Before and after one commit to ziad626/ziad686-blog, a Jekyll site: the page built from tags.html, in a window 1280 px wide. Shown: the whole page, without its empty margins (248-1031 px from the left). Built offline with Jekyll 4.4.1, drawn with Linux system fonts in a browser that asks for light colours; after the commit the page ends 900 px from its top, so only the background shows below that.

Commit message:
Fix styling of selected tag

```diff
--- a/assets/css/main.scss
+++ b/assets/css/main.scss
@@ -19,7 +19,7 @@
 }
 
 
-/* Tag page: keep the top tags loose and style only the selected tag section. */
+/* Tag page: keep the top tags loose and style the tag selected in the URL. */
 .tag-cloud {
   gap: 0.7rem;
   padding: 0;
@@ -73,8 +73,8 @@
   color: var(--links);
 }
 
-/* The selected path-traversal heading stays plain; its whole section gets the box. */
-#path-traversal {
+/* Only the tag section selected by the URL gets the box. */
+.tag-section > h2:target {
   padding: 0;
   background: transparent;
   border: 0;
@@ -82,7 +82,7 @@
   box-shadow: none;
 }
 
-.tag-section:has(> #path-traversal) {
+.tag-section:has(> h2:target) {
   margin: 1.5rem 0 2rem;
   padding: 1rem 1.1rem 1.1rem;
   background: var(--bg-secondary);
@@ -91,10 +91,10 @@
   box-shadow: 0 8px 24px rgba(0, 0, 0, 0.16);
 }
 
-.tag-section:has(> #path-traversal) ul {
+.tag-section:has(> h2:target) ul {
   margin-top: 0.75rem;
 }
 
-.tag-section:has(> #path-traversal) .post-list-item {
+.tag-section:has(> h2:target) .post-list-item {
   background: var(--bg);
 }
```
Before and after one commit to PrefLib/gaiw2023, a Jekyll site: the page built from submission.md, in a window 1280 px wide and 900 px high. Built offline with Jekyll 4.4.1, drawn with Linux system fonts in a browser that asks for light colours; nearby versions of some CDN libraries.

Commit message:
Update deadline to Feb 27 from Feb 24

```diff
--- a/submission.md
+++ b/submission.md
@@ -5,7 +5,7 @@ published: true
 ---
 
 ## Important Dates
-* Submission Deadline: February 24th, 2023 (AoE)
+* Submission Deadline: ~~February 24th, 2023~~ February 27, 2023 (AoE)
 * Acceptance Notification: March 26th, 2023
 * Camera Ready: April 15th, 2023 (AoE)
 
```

What is being asked - Among the lines of the data above, find those with the word "target" and show them.

Exercise answer -
+.tag-section > h2:target {
+.tag-section:has(> h2:target) {
+.tag-section:has(> h2:target) ul {
+.tag-section:has(> h2:target) .post-list-item {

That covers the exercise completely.